“The evidence we are presenting is really cumulative, and each builds on the last,” said Bill Oberly of the Alaska Innocence Project, which is assisting the defense for George Frese, Kevin Pease, Marvin Roberts and Eugene Vent. “We have the confession of William Holmes as the starting point and have built on that. We supported his confession with corroborating evidence and then presented evidence that the initial convictions were baseless … The petitioners remain upbeat about how the case is going.”
Four weeks of evidentiary hearings began October 5 in Fairbanks. At the conclusion of the hearings, Superior Court Judge Paul Lyle could rule that the four men deserve a new trial, or, as supporters hope, he could rule they are innocent and order them immediately released.
The Alaska Innocence Project, the Tanana Chiefs Conference and others contend the men – known as the Fairbanks Four – were victims of a racially-tinged rush to judgment by police and prosecutors eager for a conviction for Hartman’s death.
Supporters say the four men – three Alaska Native, one Native American – were convicted based on two confessions, later recanted, obtained by police using a controversial interrogation method; and on testimony from a witness who identified the four men as being involved in another robbery that evening, although the witness had been drinking and he saw the robbery from 550 feet away in the dark. He later recanted his testimony, then said he stood by it, then recanted it again.

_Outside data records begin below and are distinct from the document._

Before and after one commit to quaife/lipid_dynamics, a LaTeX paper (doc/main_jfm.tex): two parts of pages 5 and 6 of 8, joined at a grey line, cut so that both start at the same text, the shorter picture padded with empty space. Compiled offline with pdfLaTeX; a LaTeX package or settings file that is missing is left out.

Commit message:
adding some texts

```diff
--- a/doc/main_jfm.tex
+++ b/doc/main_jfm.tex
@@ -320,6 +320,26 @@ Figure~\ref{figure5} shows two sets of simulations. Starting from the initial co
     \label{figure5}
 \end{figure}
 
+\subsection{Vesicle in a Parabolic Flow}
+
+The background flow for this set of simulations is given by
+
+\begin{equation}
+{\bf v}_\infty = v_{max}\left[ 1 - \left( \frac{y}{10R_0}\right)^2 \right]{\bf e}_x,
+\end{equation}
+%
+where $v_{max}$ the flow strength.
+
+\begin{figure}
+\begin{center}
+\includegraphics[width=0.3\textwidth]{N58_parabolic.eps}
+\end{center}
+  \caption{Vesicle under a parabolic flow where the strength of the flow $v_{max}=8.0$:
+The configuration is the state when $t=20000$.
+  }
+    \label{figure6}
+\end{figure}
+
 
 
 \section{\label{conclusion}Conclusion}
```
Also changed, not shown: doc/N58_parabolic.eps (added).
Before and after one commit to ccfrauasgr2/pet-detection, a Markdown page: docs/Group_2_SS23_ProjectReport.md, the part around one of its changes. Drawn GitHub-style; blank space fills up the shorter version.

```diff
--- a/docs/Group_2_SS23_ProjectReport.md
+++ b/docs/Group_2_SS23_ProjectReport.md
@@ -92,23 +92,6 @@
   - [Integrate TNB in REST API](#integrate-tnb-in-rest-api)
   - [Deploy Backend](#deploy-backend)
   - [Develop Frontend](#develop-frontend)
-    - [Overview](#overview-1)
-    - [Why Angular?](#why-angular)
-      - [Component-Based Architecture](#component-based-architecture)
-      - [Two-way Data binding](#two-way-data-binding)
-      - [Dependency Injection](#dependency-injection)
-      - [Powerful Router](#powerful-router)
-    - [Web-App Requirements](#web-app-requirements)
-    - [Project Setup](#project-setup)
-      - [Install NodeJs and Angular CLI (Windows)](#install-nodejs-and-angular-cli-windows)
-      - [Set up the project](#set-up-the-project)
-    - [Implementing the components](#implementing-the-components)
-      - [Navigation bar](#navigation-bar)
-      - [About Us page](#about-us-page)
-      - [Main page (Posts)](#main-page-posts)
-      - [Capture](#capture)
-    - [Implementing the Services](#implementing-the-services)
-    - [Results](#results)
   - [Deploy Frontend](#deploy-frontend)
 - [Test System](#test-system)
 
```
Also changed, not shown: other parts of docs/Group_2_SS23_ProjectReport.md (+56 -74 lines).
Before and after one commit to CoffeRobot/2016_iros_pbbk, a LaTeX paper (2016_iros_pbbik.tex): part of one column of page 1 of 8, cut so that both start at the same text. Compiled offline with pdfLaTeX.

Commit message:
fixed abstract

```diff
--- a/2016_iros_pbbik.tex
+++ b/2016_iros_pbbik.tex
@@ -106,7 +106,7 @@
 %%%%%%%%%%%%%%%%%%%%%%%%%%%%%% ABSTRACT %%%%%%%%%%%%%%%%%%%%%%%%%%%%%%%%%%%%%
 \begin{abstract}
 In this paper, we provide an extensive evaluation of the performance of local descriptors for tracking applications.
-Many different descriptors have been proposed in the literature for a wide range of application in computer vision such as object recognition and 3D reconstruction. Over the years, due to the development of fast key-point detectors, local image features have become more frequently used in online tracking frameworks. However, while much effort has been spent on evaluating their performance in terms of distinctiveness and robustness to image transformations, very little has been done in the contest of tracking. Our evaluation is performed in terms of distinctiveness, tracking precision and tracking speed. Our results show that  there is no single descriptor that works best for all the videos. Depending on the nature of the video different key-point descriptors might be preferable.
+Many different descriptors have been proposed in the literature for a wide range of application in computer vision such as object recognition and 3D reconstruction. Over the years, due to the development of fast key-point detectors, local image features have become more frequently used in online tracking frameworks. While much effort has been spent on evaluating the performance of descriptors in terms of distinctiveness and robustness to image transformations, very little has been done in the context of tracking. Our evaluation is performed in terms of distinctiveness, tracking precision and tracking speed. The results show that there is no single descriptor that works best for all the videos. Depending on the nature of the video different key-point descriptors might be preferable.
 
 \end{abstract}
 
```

The men, teenagers at the time of the deadly assault, had alibis backed by witnesses. No DNA evidence or other physical evidence linked them to the crime. Two of the men rejected plea bargains in return for testimony against the others. Frese’s requests to take a lie detector test were rejected by the state, the Fairbanks Daily News-Miner reported.
Following conviction, Pease was sentenced to 77 years, Frese 75, Vent 39, and Roberts 33.
Efforts to prove the men’s innocence were bolstered in 2011 by a detailed confession from William Z. Holmes, a Fairbanks man serving a double life sentence in a California prison for two drug-related murders; he later passed a polygraph examination regarding his account. The confession corroborated a statement about Hartman’s death that Holmes associate Jason Wallace made to his own public defender as he prepared for trial in 2003 for another murder.
Holmes claims he was driving four friends around, looking for “drunk Natives” to harass, when they came upon a white teenager walking alone at 9th Avenue and Barnette Street. Holmes said he stayed in the car while the four jumped out and assaulted and robbed the teen.
Holmes wrote that when the four returned to the car, three said Wallace had stomped on the teen’s head until they stopped him. They later read in the newspaper that the teen died and that four Native teens had been arrested for the crime.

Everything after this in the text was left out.